* GIVEN ENTRIES *
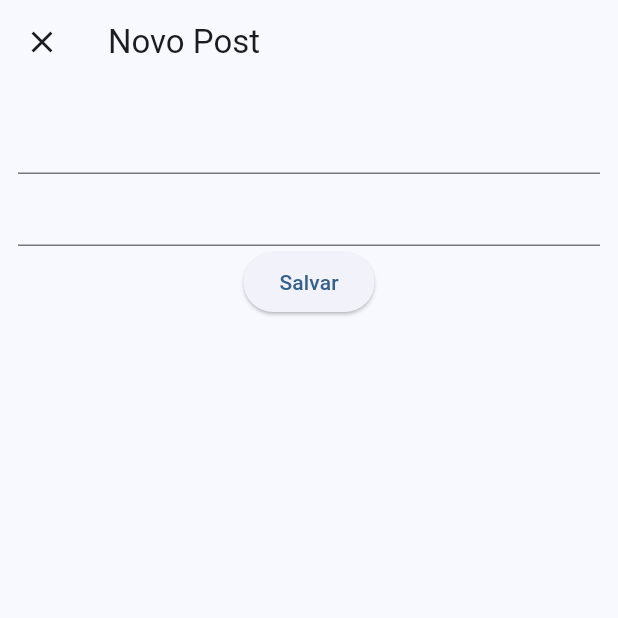
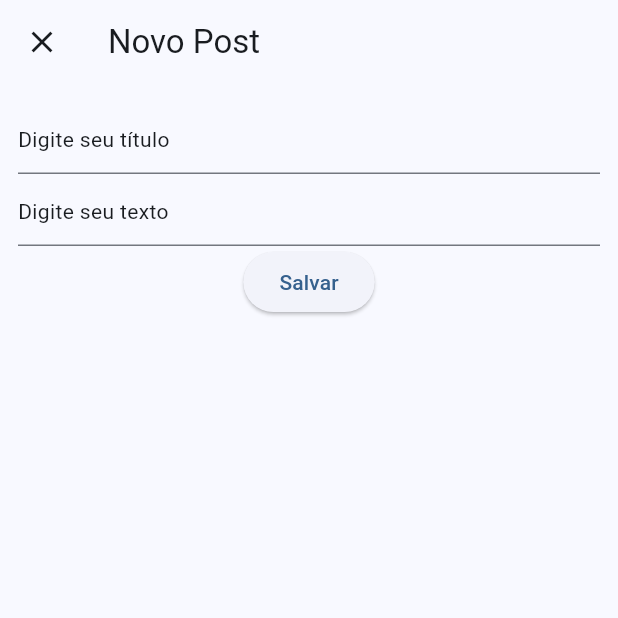
Before and after one commit to Thiago-Aksenen/Flutter-Monorepo, a Flutter app: the screen it shows after launch, after a tap on the "favorite outline" icon, after a tap on the "add" icon, on a phone screen of 412 x 824 dp, the top half of it. Run offline on Flutter 3.47's test engine with Material 3 defaults, Android fonts, the phone set to English and light mode, and no system bars; our stand-ins replace flutter_slidable, hive_flutter; accounts and stored records are empty.

Commit message:
Crud de posts finalizado - fazendo crud de stor

```diff
--- a/IFPR/flutter Instagram/instagram_app/lib/components/post_item.dart
+++ b/IFPR/flutter Instagram/instagram_app/lib/components/post_item.dart
@@ -1,26 +1,71 @@
 import 'package:flutter/material.dart';
 import 'package:instagram_app/models/post.dart';
+import 'package:instagram_app/views/add_post.dart';
 
 class PostItem extends StatelessWidget {
   final Post post;
-  final VoidCallback onLike; //é uma função que você passa pro PostItem pra ele chamar quando o ícone for clicado.
-  const PostItem({super.key, required this.post, required this.onLike});
+  final VoidCallback
+  onLike; //é uma função que você passa pro PostItem pra ele chamar quando o ícone for clicado.
+  final Function() deleteItem;
+  const PostItem({
+    super.key,
+    required this.post,
+    required this.onLike,
+    required this.deleteItem,
+  });
 
   @override
   Widget build(BuildContext context) {
     return Padding(
       padding: const EdgeInsets.all(10.0),
-      child:
-      ListTile(
+      child: ListTile(
         leading: IconButton(
-        onPressed: onLike, //tá aqui
-        icon: post.liked
-            ? const Icon(Icons.favorite)
-            : const Icon(Icons.favorite_border),
+          // A widget to display before the toolbar's title. Typically the leading widget is an Icon or an IconButton.
+          onPressed: onLike, //tá aqui
+          icon: post.liked
+              ? const Icon(
+                  Icons.favorite,
+                  color: Color.fromARGB(255, 255, 255, 255),
+                )
+              : const Icon(
+                  Icons.favorite_border,
+                  color: Color.fromARGB(255, 255, 255, 255),
+                ),
         ),
         title: Text(post.title),
+        titleTextStyle: TextStyle(
+          color: Theme.of(context).colorScheme.onInverseSurface,
+          fontSize: 20,
+          fontWeight: FontWeight.bold,
+        ),
         tileColor: Theme.of(context).colorScheme.primary,
         subtitle: Text(post.text),
+        subtitleTextStyle: TextStyle(
+          color: Theme.of(context).colorScheme.onInverseSurface,
+          fontSize: 12,
+          fontWeight: FontWeight.w100,
+        ),
+        trailing: Wrap(
+          children: [
+            IconButton(
+              //A widget to display after the title. Typically an Icon widget.
+              onPressed: () async {
+                await Navigator.push(
+                  context,
+                  MaterialPageRoute(
+                    builder: (context) => AddPost(post: post),
+                  ),
+                );
+              },
+              icon: Icon(Icons.edit, color: Colors.white),
+            ),
+            IconButton(
+              //A widget to display after the title. Typically an Icon widget.
+              onPressed: deleteItem,
+              icon: Icon(Icons.delete, color: Colors.white),
+            ),
+          ],
+        ),
       ),
     );
   }
--- a/IFPR/flutter Instagram/instagram_app/lib/models/post.dart
+++ b/IFPR/flutter Instagram/instagram_app/lib/models/post.dart
@@ -1,6 +1,6 @@
 class Post {
-  final String title;
-  final String text;
+  String title;
+  String text;
   final bool liked;
 
   Post({required this.title, required this.text, this.liked = false});
--- /dev/null
+++ b/IFPR/flutter Instagram/instagram_app/lib/models/story.dart
@@ -0,0 +1,6 @@
+import 'package:flutter/material.dart';
+
+class story{
+String titulo;
+Icon
+}
--- a/IFPR/flutter Instagram/instagram_app/lib/views/add_post.dart
+++ b/IFPR/flutter Instagram/instagram_app/lib/views/add_post.dart
@@ -1,7 +1,9 @@
 import 'package:flutter/material.dart';
+import 'package:instagram_app/models/post.dart';
 
 class AddPost extends StatefulWidget {
-  const AddPost({super.key});
+  final Post? post;
+  const AddPost({super.key, this.post});
 
   @override
   State<AddPost> createState() => _AddPostState();
@@ -13,15 +15,19 @@ class _AddPostState extends State<AddPost> {
   final TextEditingController _textController = TextEditingController();
 
   @override
-  void dispose() {
-  _titleController.dispose();
-  _textController.dispose();
-  super.dispose();
-}
+  void initState() {
+    super.initState();
+    if (widget.post != null) {
+      _titleController.text = widget.post!.title;
+      _textController.text = widget.post!.text;
+    }
+  }
+
+  @override
   Widget build(BuildContext context) {
     return Scaffold(
       appBar: AppBar(
-        title: Text("Novo Post"),
+        title: widget.post == null ? Text("Novo Post") : Text("Editando Post"),
         leading: IconButton(
           onPressed: () {
             Navigator.pop(context);
@@ -37,20 +43,22 @@ class _AddPostState extends State<AddPost> {
             children: [
               //form para title
               TextFormField(
+                decoration: InputDecoration(hint: Text("Digite seu título")),
                 controller: _titleController,
                 validator: (value) {
                   if (value == null || value.isEmpty) {
-                    return 'Entre com seu post';
+                    return 'Entre com seu titulo';
                   }
                   return null;
                 },
               ),
               //form para text
               TextFormField(
+                decoration: InputDecoration(hint: Text("Digite seu texto")),
                 controller: _textController,
                 validator: (value) {
                   if (value == null || value.isEmpty) {
-                    return 'Entre com seu post';
+                    return 'Entre com seu texto';
                   }
                   return null;
                 },
@@ -61,10 +69,18 @@ class _AddPostState extends State<AddPost> {
                     ScaffoldMessenger.of(
                       context,
                     ).showSnackBar(const SnackBar(content: Text('Salvando')));
-                    Navigator.pop(context, [
-                      _titleController.text,
-                      _textController.text,
-                    ]);
+
+                    if (widget.post == null) {
+                      Post newPost = Post(
+                        title: _titleController.text,
+                        text: _textController.text,
+                      );
+                      Navigator.pop(context, newPost);
+                    } else {
+                      widget.post?.title = _titleController.text;
+                      widget.post?.text = _textController.text;
+                      Navigator.pop(context);
+                    }
                   }
                 },
                 child: const Text("Salvar"),
--- a/IFPR/flutter Instagram/instagram_app/lib/views/home_page.dart
+++ b/IFPR/flutter Instagram/instagram_app/lib/views/home_page.dart
@@ -12,11 +12,12 @@ class HomePage extends StatefulWidget {
 }
 
 class _HomePageState extends State<HomePage> {
-  List<Post> _posts = [
+  final List<Post> _posts = [
     Post(title: "Titulo 1", text: "Texto exemplo 1", liked: false),
     Post(title: "Titulo 2", text: "Texto exemplo 2", liked: false),
   ];
   final List _storys = ['story 1', 'story 2', 'story 3'];
+  @override
   Widget build(BuildContext context) {
     return Scaffold(
       floatingActionButton: FloatingActionButton(
@@ -27,17 +28,13 @@ class _HomePageState extends State<HomePage> {
           );
           if (result != null) {
             setState(() {
-              _posts.add(Post(title: result[0], text: result[1]));
+              _posts.add(result);
             });
           }
-          Navigator.push(
-            context,
-            MaterialPageRoute(builder: (context) => const AddPost()),
-          );
         },
         child: const Icon(Icons.add),
       ),
-      appBar: AppBar(title: const Text("Instagram Style App")),
+      appBar: AppBar(title: Center(child: const Text("Instagram Style App"))),
       body: Column(
         children: [
           SizedBox(
@@ -65,6 +62,7 @@ class _HomePageState extends State<HomePage> {
                       );
                     });
                   },
+                  deleteItem: ()=> deletePost(_posts.length - index - 1),
                 );
               },
             ),
@@ -73,4 +71,10 @@ class _HomePageState extends State<HomePage> {
       ),
     );
   }
+
+  deletePost(int index) {
+    setState(() {
+      _posts.remove(index);
+    });
+  }
 }
```
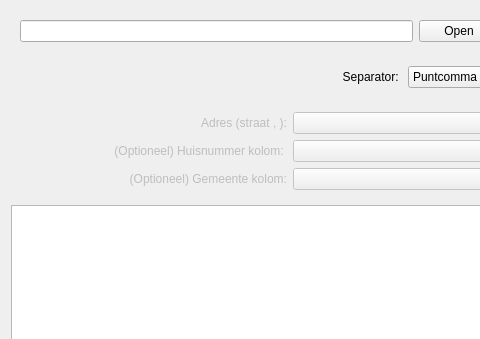
Before: the Qt Designer form ui_geopunt4QgisBatchGeoCode.ui in warrieka/geopunt4Qgis, drawn with Qt 5; both pictures show x 0 to 480 and y 0 to 339 of the 579 by 485 pixel window.
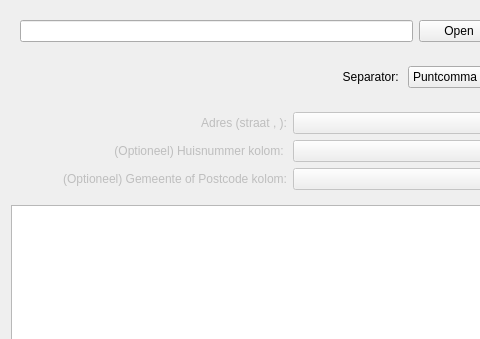
After: the same form once the commit is applied. Icons and pictures are not drawn.

```diff
--- a/ui_geopunt4QgisBatchGeoCode.ui
+++ b/ui_geopunt4QgisBatchGeoCode.ui
@@ -245,7 +245,7 @@
            </sizepolicy>
           </property>
           <property name="text">
-           <string>(Optioneel) Gemeente kolom:</string>
+           <string>(Optioneel) Gemeente of Postcode kolom:</string>
           </property>
           <property name="alignment">
            <set>Qt::AlignRight|Qt::AlignTrailing|Qt::AlignVCenter</set>
```
Left out of the diff: 7 changed lines with no effect on the pictures.
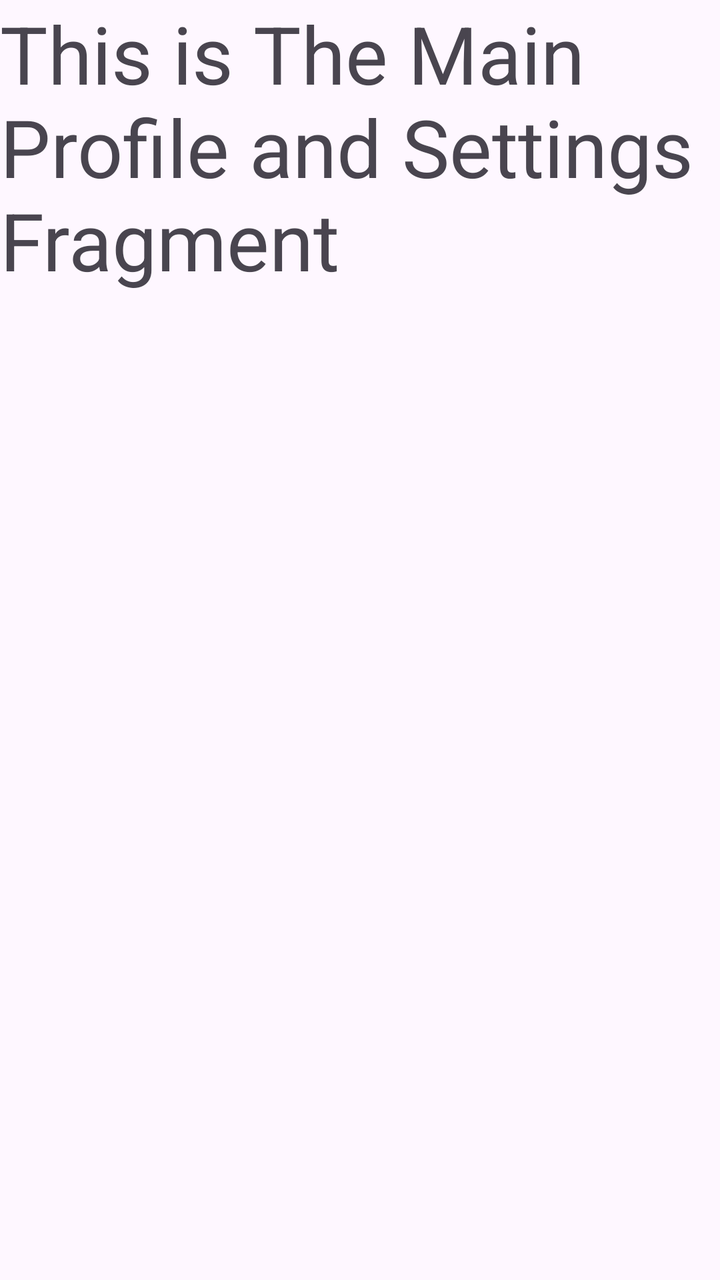
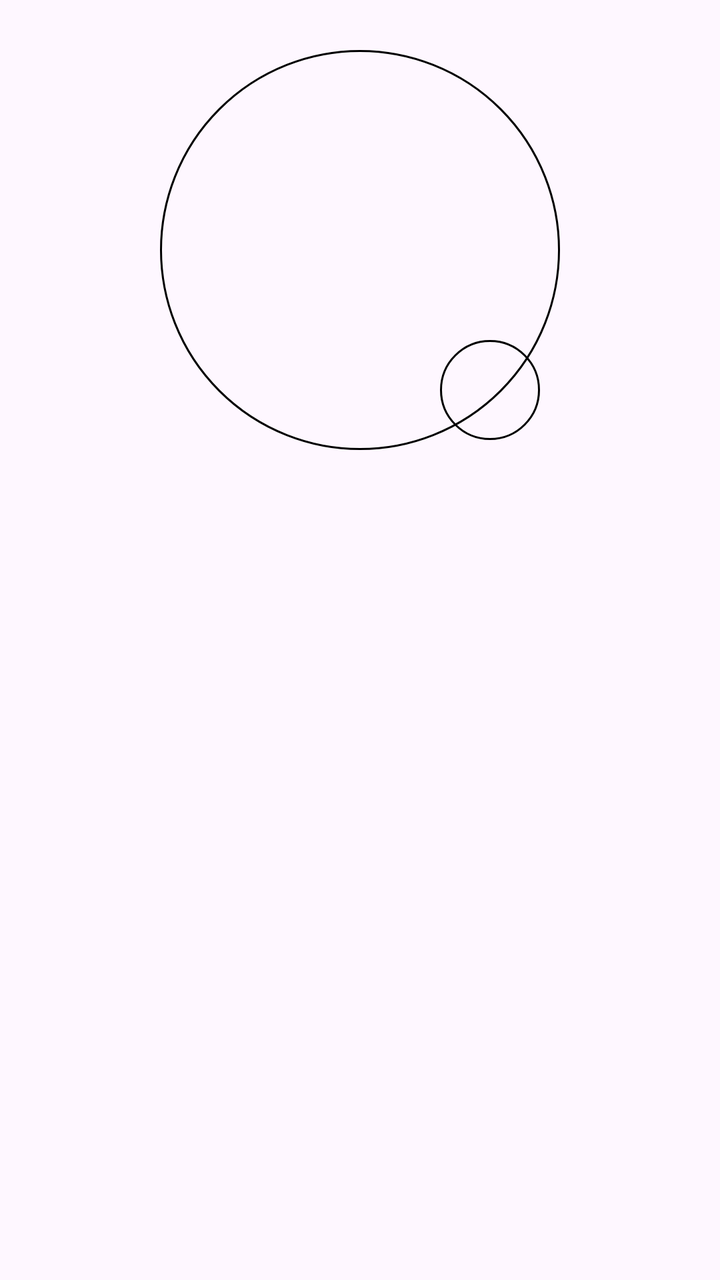

The first picture is an Android layout as it rendered before a commit; the second is the same layout after the commit. The layout source and the unified diff follow.
<!-- AndroidManifest.xml: application theme Theme.Buscor -->
<!-- res/layout/fragment_profileand_settings.xml -->
<?xml version="1.0" encoding="utf-8"?>
<FrameLayout xmlns:android="http://schemas.android.com/apk/res/android"
    xmlns:tools="http://schemas.android.com/tools"
    android:layout_width="match_parent"
    android:layout_height="match_parent"
    tools:context=".views.ProfileandSettings.ProfileandSettings">

    
    <TextView
        android:layout_width="match_parent"
        android:layout_height="match_parent"
        android:text="This is The Main Profile and Settings Fragment"
        android:textSize="40sp"/>

</FrameLayout>
<!-- resources referenced by this layout -->
<resources>
  <style name="Theme.Buscor" parent="Base.Theme.Buscor" />
  <style name="Base.Theme.Buscor" parent="Theme.Material3.DayNight.NoActionBar">
          
          
      </style>
</resources>

<!-- the commit's change to res/layout/fragment_profileand_settings.xml (unified diff, before → after) -->
@@ -1,15 +1,40 @@
 <?xml version="1.0" encoding="utf-8"?>
 <FrameLayout xmlns:android="http://schemas.android.com/apk/res/android"
+    xmlns:app="http://schemas.android.com/apk/res-auto"
     xmlns:tools="http://schemas.android.com/tools"
     android:layout_width="match_parent"
     android:layout_height="match_parent"
     tools:context=".views.ProfileandSettings.ProfileandSettings">
 
-    
-    <TextView
+    <androidx.constraintlayout.widget.ConstraintLayout
         android:layout_width="match_parent"
-        android:layout_height="match_parent"
-        android:text="This is The Main Profile and Settings Fragment"
-        android:textSize="40sp"/>
+        android:layout_height="250dp">
+
+        <FrameLayout
+            android:layout_width="wrap_content"
+            android:layout_height="wrap_content"
+            app:layout_constraintBottom_toBottomOf="parent"
+            app:layout_constraintEnd_toEndOf="parent"
+            app:layout_constraintHorizontal_bias="0.5"
+            app:layout_constraintStart_toStartOf="parent"
+            app:layout_constraintTop_toTopOf="parent"
+            app:layout_constraintVertical_bias="0.5">
+
+            <ImageView
+                android:layout_width="200dp"
+                android:layout_height="200dp"
+                android:background="@drawable/profile_image_border" />
+
+            <ImageView
+                android:layout_width="50dp"
+                android:layout_height="50dp"
+                android:layout_gravity="bottom|end"
+                android:layout_marginRight="10dp"
+                android:layout_marginBottom="5dp"
+                android:background="@drawable/profile_image_border" />
+
+        </FrameLayout>
+
+    </androidx.constraintlayout.widget.ConstraintLayout>
 
 </FrameLayout>
<!-- resource entries referenced after the edit -->
@@ -1,6 +1,23 @@
 <!-- resources referenced by this layout -->
 <resources>
+  <!-- drawable profile_image_border (drawable) -->
+  <shape
+      xmlns:android="http://schemas.android.com/apk/res/android"
+      android:shape="rectangle">
+      <solid
+          android:color="@android:color/transparent"/>
+  
+      <corners
+          android:bottomRightRadius="300dp"
+          android:bottomLeftRadius="300dp"
+          android:topLeftRadius="300dp"
+          android:topRightRadius="300dp"/>
+      <stroke
+          android:color="@color/black"
+          android:width="1dp"/>
+  </shape>
   <style name="Theme.Buscor" parent="Base.Theme.Buscor" />
+  <color name="black">#FF000000</color>
   <style name="Base.Theme.Buscor" parent="Theme.Material3.DayNight.NoActionBar">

* DIRECTIONS *
Pick each line holding the word "FontWeight" out of the data and copy it.

* THE ANSWER *
+          fontWeight: FontWeight.bold,
+          fontWeight: FontWeight.w100,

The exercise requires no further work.